The greatest mystery of the book soon becomes why a man who hates Africa so much has gone back there to write another book. Two of his novels, In a Free State and A Bend in the River, are set in Uganda and Congo, respectively, and he has gone on these complaining journeys before. It’s well established that Mr. Naipaul traveling in Africa means Mr. Naipaul seeing nothing and judging everything. As Paul Theroux wrote in Sir Vidia’s Shadow, his book-length character assassination of Mr. Naipaul, “Africa frightened him so badly he cursed it, wishing it ill until the curse became a dismissive mantra that ignorant readers could applaud: ‘Africa has no future.'”
Take this description from his 1980 book A Congo Diary:
“How quick they are in places managed by others; how quickly they degenerate in places run by themselves. This evening, for instance, my adventure with the café au lait and the Coca. No Coca; no milk, only a dribble in a dirty metal jug–but the boy had brought the coffee.”
This is classic Naipaul: lament that some toxic colonial institution has gone to shit since independence, rely on individual and irrelevant experiences to make sweeping generalizations about a continent’s entire population and also confuse his reader. So did he want café au lait and coca, the reader asks herself, or just coca? Didn’t he get a café au lait, even if it wasn’t to his standards? Is this really what counts as an “adventure” for an internationally acclaimed author? Surely the “boy” was a man? And yeah, the service did use to be quicker when the manager had a chicotte.
Apparently readers in Europe and North America find this blindness somehow satisfying, perhaps because in its blank dismissals it relieves them from the effort of actually having to learn anything about a place. It’s insensitive, boring, unenlightening and badly written–and yet it is still treated with reverence. A Congo Diary was one of those special limited-run projects authors use to enhance their cult of personality. The copy that I read, in the capacious library of a prominent international university, was number 110 of 330 special editions, with carefully stamped, cream-colored paper and a red and black leather cover, its flyleaf signed by Mr. Grumpy himself.

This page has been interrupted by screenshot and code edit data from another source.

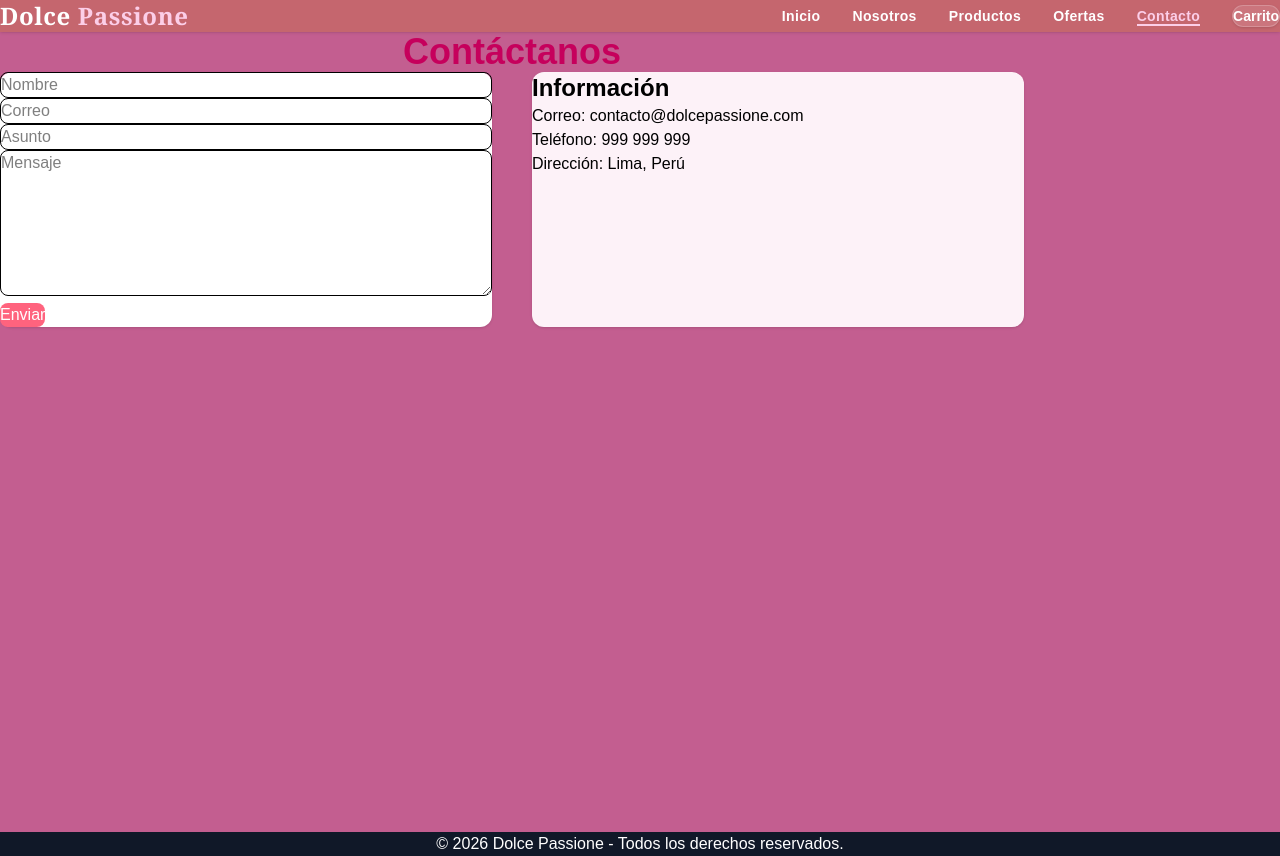
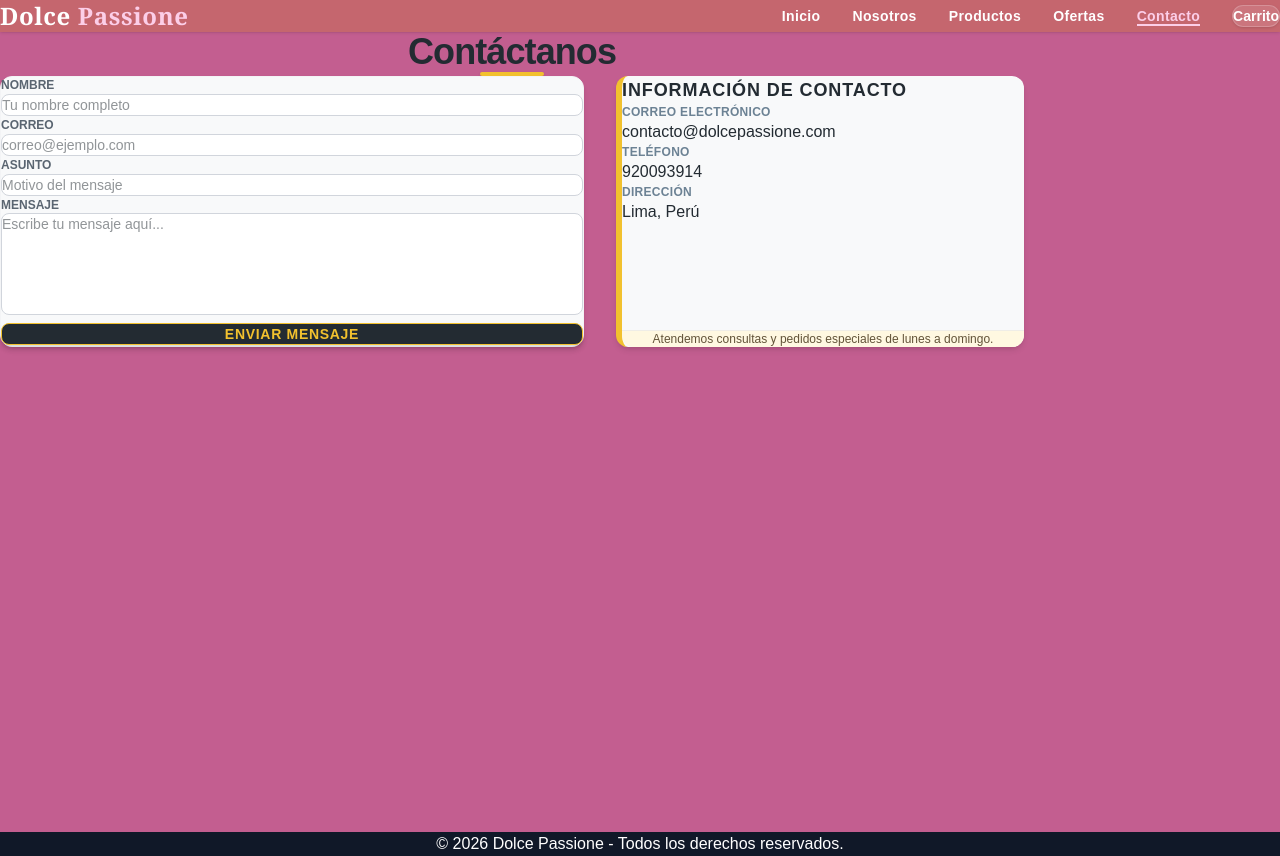
Before and after one commit to meyder2003-spec/ReactDolcePassione, a React (Vite) app: page /contacto in a window 1280 px wide. Built offline with nearby package versions, Linux system fonts and the light colour scheme.

Commit message:
Mejoramiento de productos carrito contacto y el notfound

```diff
--- a/src/components/products/ProductCard/ProductCard.jsx
+++ b/src/components/products/ProductCard/ProductCard.jsx
@@ -6,7 +6,7 @@ function ProductCard({ producto }) {
         const carrito = obtenerCarrito();
         carrito.push(producto);
         guardarCarrito(carrito);
-        alert(`${producto.nombre} fue agregado al carrito.`);
+        alert(`${producto.nombre} fue agregado al carrito.`);839217
     }
 
     return (
--- a/src/pages/Checkout/Checkout.jsx
+++ b/src/pages/Checkout/Checkout.jsx
@@ -85,12 +85,15 @@ function Checkout() {
                 />
 
                 <input
-                    type="text"
+                    type="tel"
                     name="telefono"
-                    placeholder="Teléfono"
-                    className="w-full border rounded-lg p-3"
+                    placeholder="Ej. 987654321"
+                    className="w-full border border-gray-300 rounded-lg p-3 bg-white text-[#232B32] focus:outline-none focus:ring-2 focus:ring-[#F2C12E] focus:border-transparent text-sm"
                     onChange={cambiar}
                     required
+                    maxLength={9}
+                    pattern="^9[0-9]{8}$"
+                    title="El número de celular debe empezar con 9 y tener exactamente 9 dígitos"
                 />
 
                 <h2 className="text-3xl font-bold">
--- a/src/pages/Contacto/Contacto.jsx
+++ b/src/pages/Contacto/Contacto.jsx
@@ -1,103 +1,107 @@
 function Contacto() {
-
     function enviarFormulario(e) {
-
         e.preventDefault();
-
         alert("Mensaje enviado correctamente.");
-
     }
 
     return (
+        <div className="w-full max-w-5xl mx-auto px-4 sm:px-6 lg:px-8 py-8 sm:py-12">
 
-        <div className="max-w-5xl mx-auto px-8 py-16">
+            <header className="text-center flex flex-col items-center justify-center mb-10">
+                <h1 className="text-2xl sm:text-4xl font-extrabold text-[#232B32] tracking-tight">
+                    Contáctanos
+                </h1>
+                <div className="w-16 h-[4px] bg-[#F2C12E] rounded-full mt-3 shadow-sm"></div>
+            </header>
 
-            <h1 className="text-4xl font-bold text-center text-pink-700 mb-10">
-
-                Contáctanos
-
-            </h1>
-
-            <div className="grid md:grid-cols-2 gap-10">
+            <div className="grid grid-cols-1 md:grid-cols-12 gap-8 items-stretch">
 
                 <form
                     onSubmit={enviarFormulario}
-                    className="bg-white shadow rounded-xl p-8 space-y-5"
+                    className="md:col-span-7 bg-[#F8F9FA] shadow-md rounded-xl p-6 sm:p-8 space-y-4 border border-gray-100"
                 >
-
+                    <div>
+                        <label className="block text-xs font-bold text-[#5A6571] uppercase mb-1">Nombre</label>
                         <input
                             type="text"
-                        placeholder="Nombre"
-                        className="w-full border rounded-lg p-3"
+                            placeholder="Tu nombre completo"
+                            className="w-full border border-gray-300 rounded-lg p-3 bg-white text-[#232B32] focus:outline-none focus:ring-2 focus:ring-[#F2C12E] focus:border-transparent text-sm"
                             required
                         />
+                    </div>
 
+                    <div>
+                        <label className="block text-xs font-bold text-[#5A6571] uppercase mb-1">Correo</label>
                         <input
                             type="email"
-                        placeholder="Correo"
-                        className="w-full border rounded-lg p-3"
+                            placeholder="correo@ejemplo.com"
+                            className="w-full border border-gray-300 rounded-lg p-3 bg-white text-[#232B32] focus:outline-none focus:ring-2 focus:ring-[#F2C12E] focus:border-transparent text-sm"
                             required
                         />
+                    </div>
 
+                    <div>
+                        <label className="block text-xs font-bold text-[#5A6571] uppercase mb-1">Asunto</label>
                         <input
                             type="text"
-                        placeholder="Asunto"
-                        className="w-full border rounded-lg p-3"
+                            placeholder="Motivo del mensaje"
+                            className="w-full border border-gray-300 rounded-lg p-3 bg-white text-[#232B32] focus:outline-none focus:ring-2 focus:ring-[#F2C12E] focus:border-transparent text-sm"
+                            required
                         />
+                    </div>
 
+                    <div>
+                        <label className="block text-xs font-bold text-[#5A6571] uppercase mb-1">Mensaje</label>
                         <textarea
-                        rows="6"
-                        placeholder="Mensaje"
-                        className="w-full border rounded-lg p-3"
+                            rows="5"
+                            placeholder="Escribe tu mensaje aquí..."
+                            className="w-full border border-gray-300 rounded-lg p-3 bg-white text-[#232B32] focus:outline-none focus:ring-2 focus:ring-[#F2C12E] focus:border-transparent text-sm resize-none"
+                            required
                         ></textarea>
+                    </div>
 
                     <button
-                        className="bg-rose-400 hover:bg-rose-500 text-white px-8 py-3 rounded-lg"
+                        type="submit"
+                        className="w-full bg-[#232B32] hover:bg-[#2d373f] text-[#F2C12E] border border-[#F2C12E] py-3 rounded-lg font-bold uppercase tracking-wider text-sm transition-colors duration-200 shadow-md"
                     >
-
-                        Enviar
-
+                        Enviar Mensaje
                     </button>
-
                 </form>
 
-                <div className="bg-pink-50 rounded-xl shadow p-8">
-
-                    <h2 className="text-2xl font-bold mb-5">
-
-                        Información
-
+                <div className="md:col-span-5 bg-[#F8F9FA] shadow-md rounded-xl border-l-[6px] border-[#F2C12E] p-6 sm:p-8 flex flex-col justify-between">
+                    <div>
+                        <h2 className="text-lg font-bold text-[#232B32] uppercase tracking-wider mb-6">
+                            Información de Contacto
                         </h2>
 
-                    <p className="mb-4">
+                        <div className="space-y-5">
+                            <div className="flex flex-col">
+                                <span className="text-xs font-bold text-[#6C8294] uppercase tracking-wide">Correo Electrónico</span>
+                                <span className="text-[#232B32] font-medium text-sm sm:text-base mt-0.5">contacto@dolcepassione.com</span>
+                            </div>
 
-                        Correo:
-                        contacto@dolcepassione.com
+                            <div className="flex flex-col">
+                                <span className="text-xs font-bold text-[#6C8294] uppercase tracking-wide">Teléfono</span>
+                                <span className="text-[#232B32] font-medium text-sm sm:text-base mt-0.5">920093914</span>
+                            </div>
 
+                            <div className="flex flex-col">
+                                <span className="text-xs font-bold text-[#6C8294] uppercase tracking-wide">Dirección</span>
+                                <span className="text-[#232B32] font-medium text-sm sm:text-base mt-0.5">Lima, Perú</span>
+                            </div>
+                        </div>
+                    </div>
+
+                    <div className="mt-8 pt-4 border-t border-gray-200/60 bg-[#FFF8E1] -mx-6 sm:-mx-8 -mb-6 sm:-mb-8 p-4 rounded-b-xl text-center">
+                        <p className="text-xs text-[#625338] font-medium">
+                            Atendemos consultas y pedidos especiales de lunes a domingo.
                         </p>
-
-                    <p className="mb-4">
-
-                        Teléfono:
-                        999 999 999
-
-                    </p>
-
-                    <p>
-
-                        Dirección:
-                        Lima, Perú
-
-                    </p>
-
+                    </div>
                 </div>
 
             </div>
-
         </div>
-
     );
-
 }
 
 export default Contacto;
--- a/src/pages/NotFound/NotFound.jsx
+++ b/src/pages/NotFound/NotFound.jsx
@@ -2,7 +2,7 @@ import { Link } from "react-router-dom";
 
 function NotFound() {
     return (
-        <div className="w-full flex flex-col items-center justify-center py-12 sm:py-20 px-4">
+        <div className="w-full flex-grow flex flex-col items-center justify-center py-8 px-4 min-h-[60vh]">
 
             <div className="max-w-md w-full bg-[#F8F9FA] rounded-2xl shadow-md border-t-[6px] border-[#F2C12E] p-8 sm:p-10 text-center flex flex-col items-center transition-all duration-300">
 
@@ -14,6 +14,7 @@ function NotFound() {
                     ¡Ups! Postre Extraviado
                 </h2>
 
+                {/* Separador sutil */}
                 <div className="w-16 h-[2px] bg-amber-200 rounded-full mb-8"></div>
 
                 <Link
--- a/src/pages/Productos/Productos.jsx
+++ b/src/pages/Productos/Productos.jsx
@@ -26,7 +26,6 @@ function Productos() {
 
             <header className="w-full max-w-4xl mx-auto text-center mb-16 flex flex-col items-center">
                 <div className="inline-flex items-center gap-2 bg-rose-50 border border-rose-100 rounded-full px-3 py-1 mb-6">
-                    <span className="w-2 h-2 rounded-full bg-rose-400 animate-pulse"></span>
                     <span className="text-xs font-bold text-rose-600 uppercase tracking-widest">
                         Dulces Momentos
                     </span>
```
Also changed, not shown: src/pages/Carrito/Carrito.jsx (+74 -76 lines). Lines whose indentation alone changed are shown as unchanged.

For Mr. Naipaul has won the Nobel Prize, and has written some beautiful novels, so this indulgence is tolerated. If Mr. Naipaul’s dependable audience of colonial nostalgists picks up The Masque of Africa, they will be satisfied to learn that, according to Mr. Naipaul’s unverified rumors, Africans commit human sacrifice, eat kittens like popcorn and still haven’t figured out a system of dependable trash collection (never mind which nations generate the most trash–out of sight, out of mind). One can only wish Mr. Naipaul a safe return back home, where, as Mr. Walcott wrote in his essay on the author, “The sense of England is not so much of setting out to see the world as of turning one’s back on it, of privacy, not adventure.”